In 1978, trucking firm clerk Patrizia Reggiani (Lady Gaga) met the shy law student Maurizio Gucci (Adam Driver) at a party. Recognizing the famous surname and knowing this was her way out of her present blue-collar existence, Patrizia never let go of Maurizio anymore until they eventually get married, even it this was against the objections of his father Rodolfo (Jeremy Irons) who owned 50% of the Gucci Fashion House.
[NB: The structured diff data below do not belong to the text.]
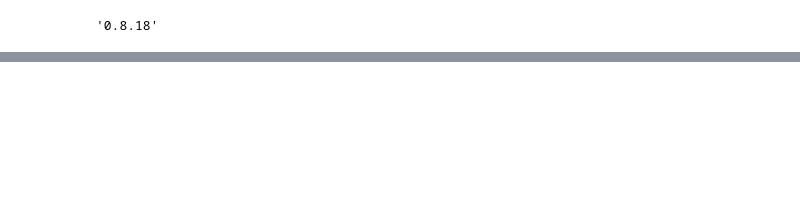
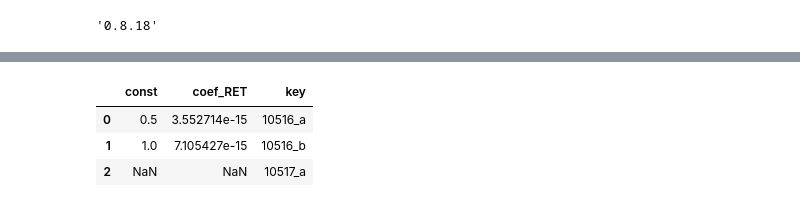
Before and after one commit to whoopnip/dero, a Jupyter notebook: Testing Scratchbook 2.ipynb, the cells around one changed output, grey strips where cells are left out. Saved outputs shown, nothing was run; the diff lists cells and outputs as text; code cells hidden in the pictures; blank space fills up the shorter version.

```diff
--- a/Testing Scratchbook 2.ipynb
+++ b/Testing Scratchbook 2.ipynb
@@ -110,0 +412,8 @@ result = crsp.pull_crsp(df_datetime, freq='d', get=['RET'],
+# %%
+
+dero.pandas.reg_by(indf, 'weight', 'RET', 'key')
+# %% [output]
+|  | const | coef_RET | key |
+| 0 | 0.5 | 3.552714e-15 | 10516_a |
+| 1 | 1.0 | 7.105427e-15 | 10516_b |
+| 2 | NaN | NaN | 10517_a |
```
Also changed, not shown: parts of 40 cells of this notebook, 1 other file.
The family dynamics was made more interesting by Rodolfo's brother Aldo Gucci (Al Pacino) who owned the other 50% of the fashion house, and his foolish son Paolo (Jared Leto) who believed that he had the talent for designing haute couture. When she got pregnant, Patrizia was able to get Maurizio back into the Gucci business by gaining Aldo's favor. She later pushed Maurizio to be more active in the company as she plotted to gain controlling interest.
This sensational new film by veteran director Ridley Scott is a tale of family drama and business politics based on a 2001 book "The House of Gucci: A Sensational Story of Murder, Madness, Glamour, and Greed" written by Sara Gay Forden. Gucci, of course, is a world-renowned Italian luxury fashion brand, so this juicy tale of greed, scandal and crime that brewed among its rich and famous owners during the 1980s is an irresistible one.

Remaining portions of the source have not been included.